Two conservative candidates have officially entered the Nashville Mayor’s race.
Neither candidate has ever run for public office and both are self-described outsiders.
Bristol said his top priority would be the transit issue.
“This is the worst idea and the most expensive idea,” said Bristol about the transit referendum. “We’ve got no one running for mayor who is against it.”
Bristol proposed an alternative plan that would center around better bus service and automated vehicles. He also said open government was a priority.
“If I’m elected mayor, you are going to watch the way sausage is made, and you will have a part in making it.”
Bristol said he planned to run a low-budget campaign that would begin with videos featuring his viewpoints on social media. He hoped his message would spread from there.
Swain filed paperwork to run for Mayor on Monday.
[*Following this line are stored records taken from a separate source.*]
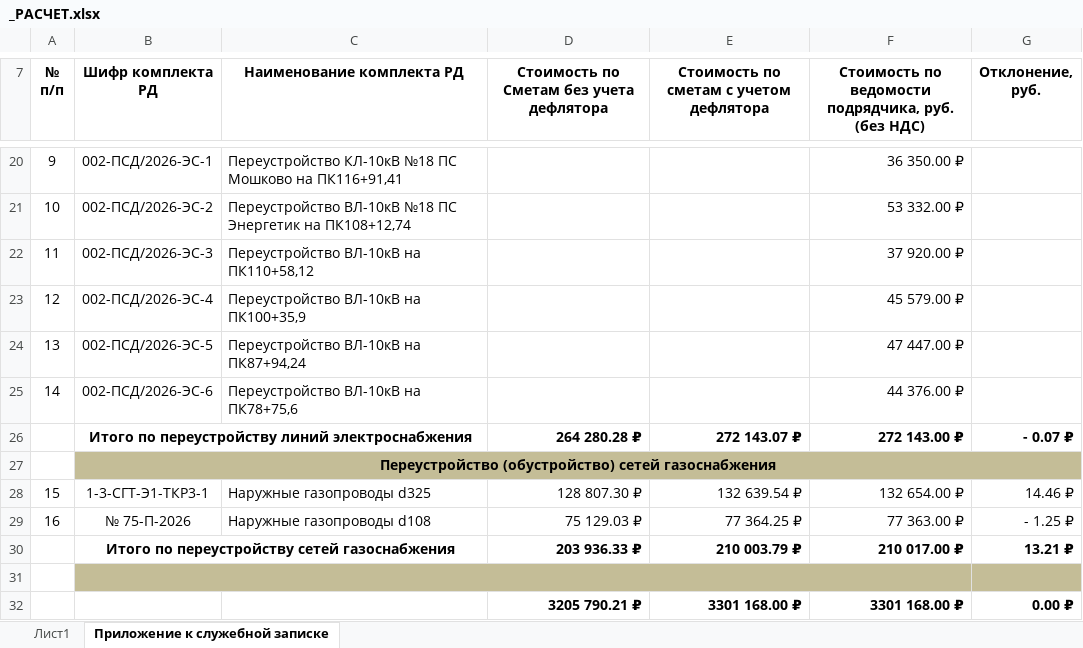
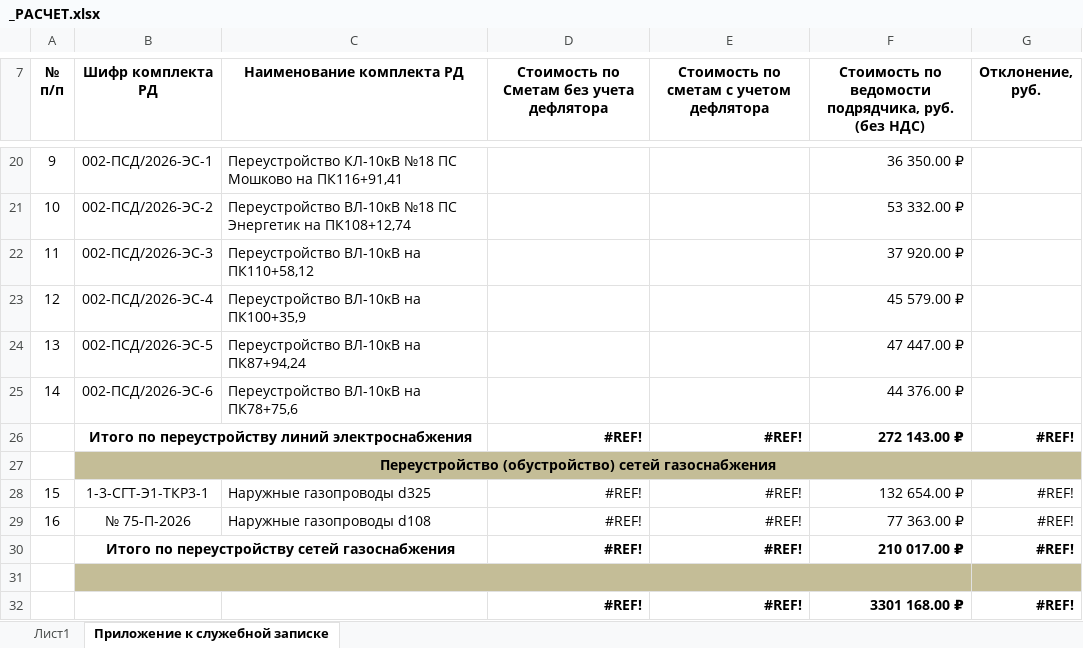
Before and after one commit to EugenySobyanin/Repository_1, an Excel workbook: Другое/работа/3. ТПУ 2 этап/_РАСЧЕТ.xlsx, sheet Приложение к служебной записке, drawn as a sheet; only a part is shown, gaps mark what is left out; values as stored, in another font and other column widths than the file's, no borders; removed rows and columns are numbered as before the commit, all else as after; the diff covers the shown part only; the diff names each change by its address in the sheet, - before the commit and + after, or states it on an @@ line.

```diff
--- a/Другое/работа/3. ТПУ 2 этап/_РАСЧЕТ.xlsx (sheet Приложение к служебной записке)
+++ b/Другое/работа/3. ТПУ 2 этап/_РАСЧЕТ.xlsx (sheet Приложение к служебной записке)
-D26: 264 280.28 ₽
+D26: #REF!
-E26: 272 143.07 ₽
+E26: #REF!
-G26 (Отклонение, руб.): - 0.07 ₽
+G26 (Отклонение, руб.): #REF!
-D28: 128 807.30 ₽
+D28: #REF!
-E28: 132 639.54 ₽
+E28: #REF!
-G28 (Отклонение, руб.): 14.46 ₽
+G28 (Отклонение, руб.): #REF!
-D29: 75 129.03 ₽
+D29: #REF!
-E29: 77 364.25 ₽
+E29: #REF!
-G29 (Отклонение, руб.): - 1.25 ₽
+G29 (Отклонение, руб.): #REF!
-D30: 203 936.33 ₽
+D30: #REF!
-E30: 210 003.79 ₽
+E30: #REF!
-G30 (Отклонение, руб.): 13.21 ₽
+G30 (Отклонение, руб.): #REF!
-row 32:  |  |  | 3205 790.21 ₽ | 3301 168.00 ₽ | 3301 168.00 ₽ | 0.00 ₽
+row 32:  |  |  | #REF! | #REF! | 3301 168.00 ₽ | #REF!
```
Also changed, not shown: 25 edited cells and cell formats elsewhere in this sheet, sheet Лист1.
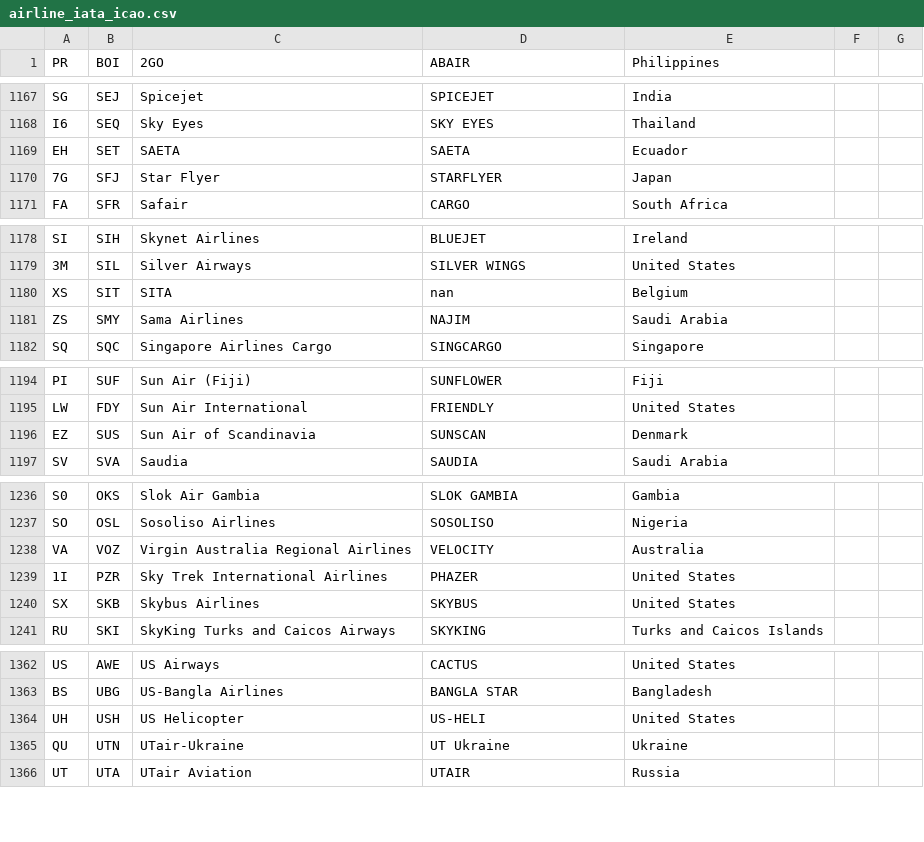
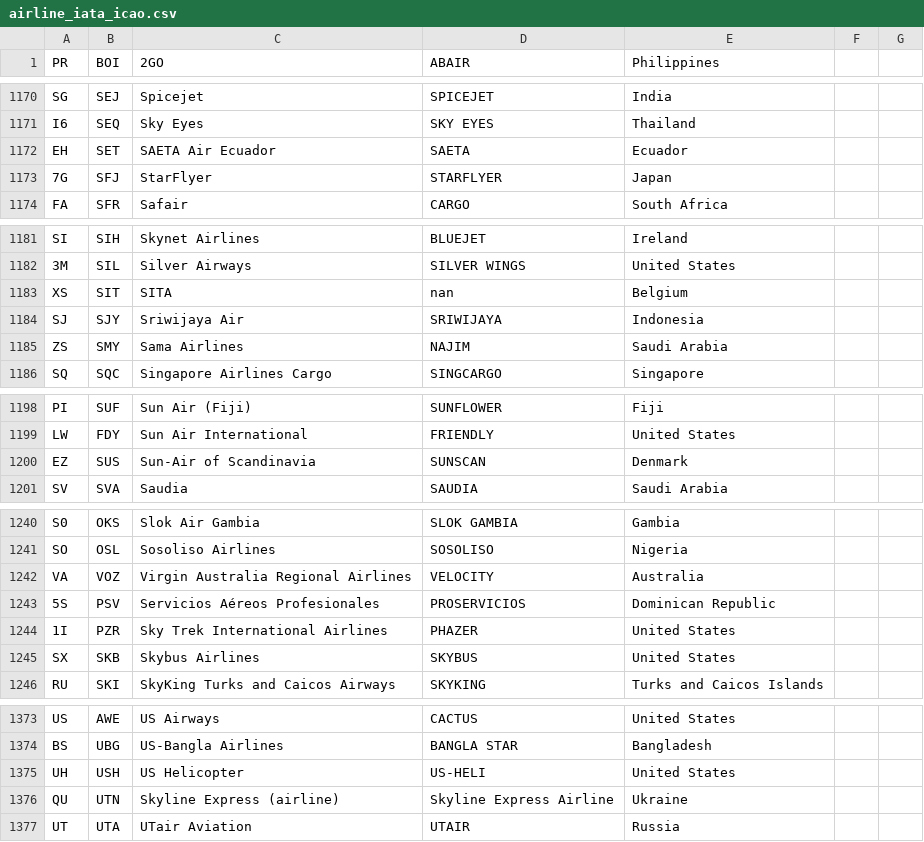
Before and after one commit to shekarpathi/dullesArrivals, a CSV file: airline_iata_icao.csv, drawn as a sheet; only a part is shown, gaps mark what is left out; the diff covers the shown part only.

Commit message:
Added Airline IATA / ICAO codes csv file

```diff
--- a/airline_iata_icao.csv
+++ b/airline_iata_icao.csv
@@ -1168,4 +1171,4 @@ SG,SEJ,Spicejet,SPICEJET,India
 I6,SEQ,Sky Eyes,SKY EYES,Thailand
-EH,SET,SAETA,SAETA,Ecuador
-7G,SFJ,Star Flyer,STARFLYER,Japan
+EH,SET,SAETA Air Ecuador,SAETA,Ecuador
+7G,SFJ,StarFlyer,STARFLYER,Japan
 FA,SFR,Safair,CARGO,South Africa
@@ -1180,2 +1183,3 @@ SI,SIH,Skynet Airlines,BLUEJET,Ireland
 XS,SIT,SITA,nan,Belgium
+SJ,SJY,Sriwijaya Air,SRIWIJAYA,Indonesia
 ZS,SMY,Sama Airlines,NAJIM,Saudi Arabia
@@ -1195,3 +1199,3 @@ PI,SUF,Sun Air (Fiji),SUNFLOWER,Fiji
 LW,FDY,Sun Air International,FRIENDLY,United States
-EZ,SUS,Sun Air of Scandinavia,SUNSCAN,Denmark
+EZ,SUS,Sun-Air of Scandinavia,SUNSCAN,Denmark
 SV,SVA,Saudia,SAUDIA,Saudi Arabia
@@ -1238,2 +1242,3 @@ SO,OSL,Sosoliso Airlines,SOSOLISO,Nigeria
 VA,VOZ,Virgin Australia Regional Airlines,VELOCITY,Australia
+5S,PSV,Servicios Aéreos Profesionales,PROSERVICIOS,Dominican Republic
 1I,PZR,Sky Trek International Airlines,PHAZER,United States
@@ -1364,3 +1375,3 @@ BS,UBG,US-Bangla Airlines,BANGLA STAR,Bangladesh
 UH,USH,US Helicopter,US-HELI,United States
-QU,UTN,UTair-Ukraine,UT Ukraine,Ukraine
+QU,UTN,Skyline Express (airline),Skyline Express Airline,Ukraine
 UT,UTA,UTair Aviation,UTAIR,Russia
```
Also changed, not shown: 9 added rows and 1 edited cell elsewhere in this file.
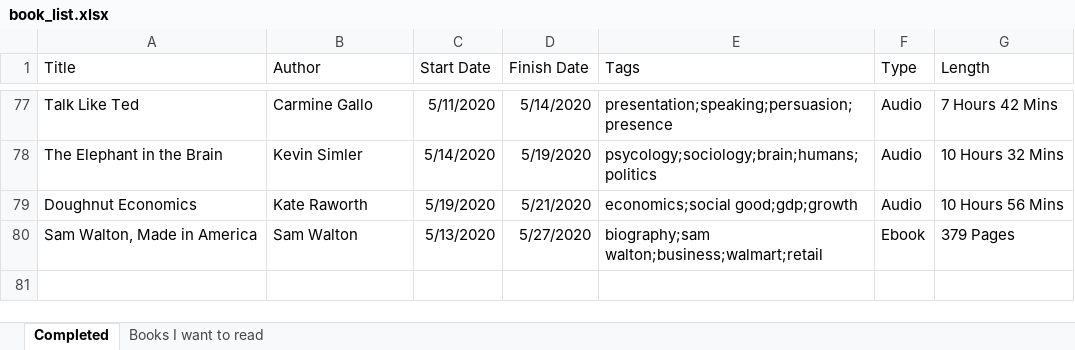
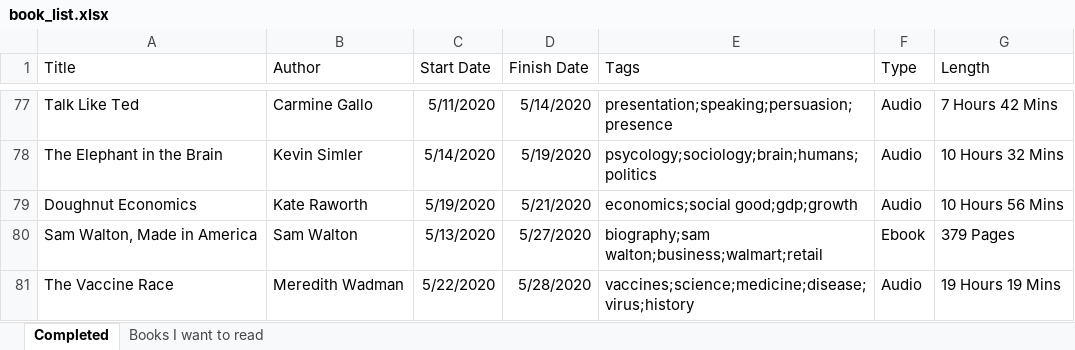
Before and after one commit to zachfloro/reading_list, an Excel workbook: book_list.xlsx, sheet Completed, drawn as a sheet; only a part is shown, gaps mark what is left out; values as stored, in another font and other column widths than the file's, no borders; the diff names each change by its address in the sheet, - before the commit and + after, or states it on an @@ line.

Commit message:
added the vaccine race

```diff
--- a/book_list.xlsx (sheet Completed)
+++ b/book_list.xlsx (sheet Completed)
+row 81: The Vaccine Race | Meredith Wadman | 5/22/2020 | 5/28/2020 | vaccines;science;medicine;disease;virus;history | Audio | 19 Hours 19 Mins
```
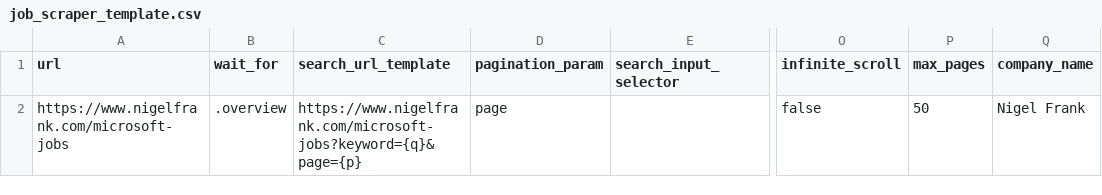
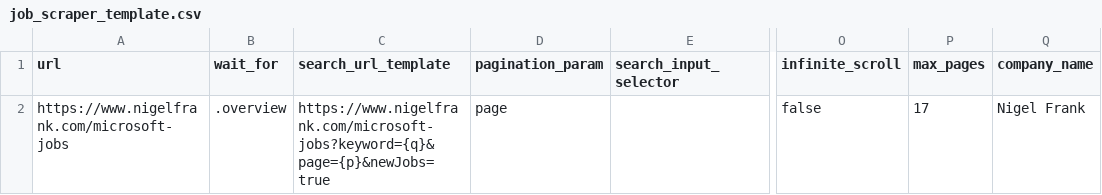
Before and after one commit to Gideon227/gigs-tech-scraping, a CSV file: job_scraper_template.csv, drawn as a sheet; only a part is shown, gaps mark what is left out; the diff names each change by its address in the sheet, - before the commit and + after, or states it on an @@ line.

```diff
--- a/job_scraper_template.csv
+++ b/job_scraper_template.csv
-C2 (search_url_template): https://www.nigelfrank.com/microsoft-jobs?keyword={q}&page={p}
+C2 (search_url_template): https://www.nigelfrank.com/microsoft-jobs?keyword={q}&page={p}&newJobs=true
-P2 (max_pages): 50
+P2 (max_pages): 17
```
Also changed, not shown: 6 other files.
She said her top priorities would be reducing crime, increasing affordable housing and improving infrastructure.
“I personally believe the city is headed in the wrong direction, and voters should be able to choose between two competing visions,” said Swain.
She also opposes the transit plan.
“It does not serve the interest of Nashvillians,” said Swain. “It will not serve traffic woes. It will make it worse.”
NewsChannel5 Political Analyst Pat Nolan said the two conservative candidates may face challenges in the historically blue Davidson County, and they may end up splitting the conservative vote.
“There appeared to be room for at least one conservative in the race,” said Nolan. “I would say those two together would take votes away from each other.”
Candidates have until Thursday to qualify to run.